The module covers topics including misconceptions about consent, relationships, the spectrum of sexual activities and positive intervention, which encourages witnesses of questionable behaviour to intervene.
Students work through several multiple choice scenarios, quizzes and videos to learn the appropriateness of different behaviours.
One scenario sees a group of students drinking together at a bar. Louise and Alex get cosy at pre-drinks, and friends later agree that each person has "a reputation".
"She's a guaranteed lay, mate," one man says to Alex, as the pair get progressively more drunk.
Louise can barely stand mid-cartoon. Can Louise consent to sex with Alex?
"Absolutely not," the module firmly states. "Louise does not have the capacity to consent to sex."
ANU deputy vice-chancellor Marnie Hughes-Warrington said the university was working on a similar module for staff.
"There is a strong argument for making this type of training compulsory for all our staff and students," Professor Hughes-Warrington said.
Epigeum, the UK-based company that developed the program, described Consent Matters as "ideal for universities who want to articulate a zero tolerance approach to sexual violence and harassment".
"Students take part in an interactive online course that explores consent, relationships and positive intervention in way that is both down-to-earth and empowering – which means equipping students with the skills and confidence to call out and challenge unacceptable behaviour," director Bonny Legge said.
John XXIII head Geoff Johnston said the college made Consent Matters mandatory as part of its O-Week training on respect, relationships and alcohol.
"It's where you've got to start," he said.
"Education is a critical part of making people aware of situations and making them aware of what is appropriate and what isn't appropriate and what we're also doing is saying we've got standards here, this is the values we expect, this is where we draw the line and if you cross the line there'll be consequences.
"Let me put it this way: you're dealing with students who are getting away from home, getting a bit of independence for the first time, and that is always going to be a challenge."
ANU has run annual training with the Canberra Rape Crisis Centre for senior residents in its colleges since 2005 but rolled out the pilot online training for the first time this year.

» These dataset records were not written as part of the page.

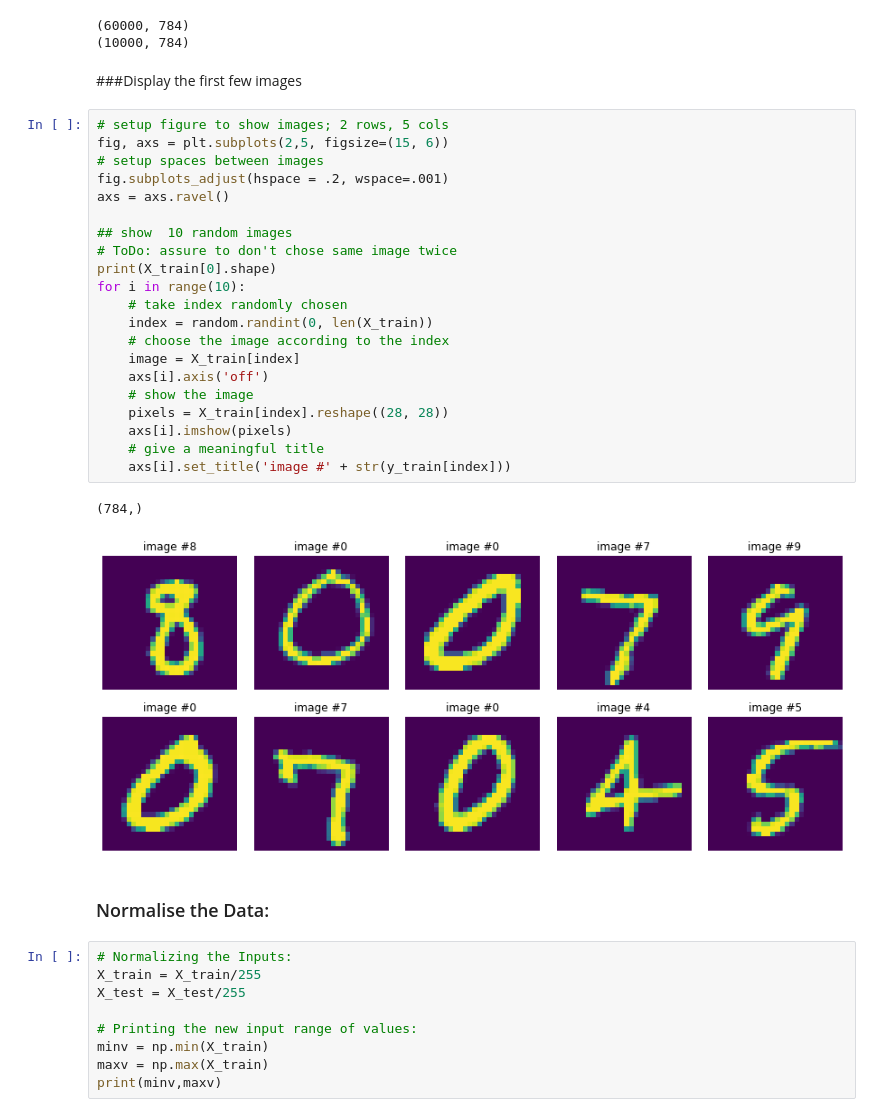
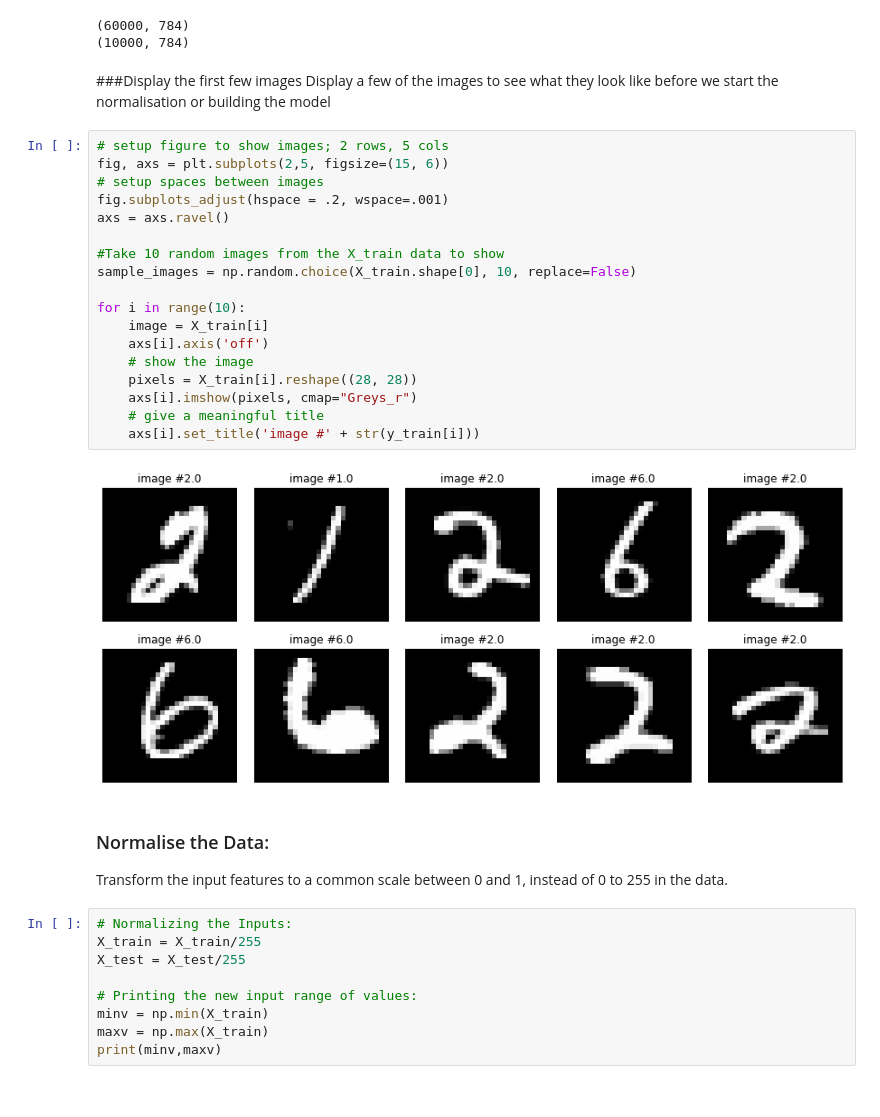
Before and after one commit to mike-scally/ET5003, a Jupyter notebook: Etivity_1_MikeScally_9312951-New.ipynb, the cells around one changed output. Drawn from its saved outputs; the diff is of its cells as text.

```diff
--- a/Etivity_1_MikeScally_9312951-New.ipynb
+++ b/Etivity_1_MikeScally_9312951-New.ipynb
@@ -119,34 +119,32 @@ print(X_test.shape)
 # %% [output]
 (60000, 784)
 (10000, 784)
-# %% [markdown]
-###Display the first few images
+# %% [markdown]
+###Display the first few images
+Display a few of the images to see what they look like before we start the normalisation or building the model
 # %%
 # setup figure to show images; 2 rows, 5 cols
 fig, axs = plt.subplots(2,5, figsize=(15, 6))
 # setup spaces between images
 fig.subplots_adjust(hspace = .2, wspace=.001)
 axs = axs.ravel()
 
-## show  10 random images
-# ToDo: assure to don't chose same image twice
-print(X_train[0].shape)
+#Take 10 random images from the X_train data to show
+sample_images = np.random.choice(X_train.shape[0], 10, replace=False)
+
 for i in range(10):
-    # take index randomly chosen
-    index = random.randint(0, len(X_train))
-    # choose the image according to the index
-    image = X_train[index]
+    image = X_train[i]
     axs[i].axis('off')
     # show the image
-    pixels = X_train[index].reshape((28, 28))
-    axs[i].imshow(pixels)
+    pixels = X_train[i].reshape((28, 28))
+    axs[i].imshow(pixels, cmap="Greys_r")
     # give a meaningful title
-    axs[i].set_title('image #' + str(y_train[index]))
+    axs[i].set_title('image #' + str(y_train[i]))
 # %% [output]
-(784,)
-[figure, old version]
+[figure, new version]
-# %% [markdown]
-### Normalise the Data:
+# %% [markdown]
+### Normalise the Data:
+Transform the input features to a common scale between 0 and 1, instead of 0 to 255 in the data.
 # %%
 # Normalizing the Inputs:
 X_train = X_train/255
```
Also changed, not shown: parts of 18 cells of this notebook.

It was the first among the Group of Eight universities to do so and the first in Australia alongside the University of Newcastle.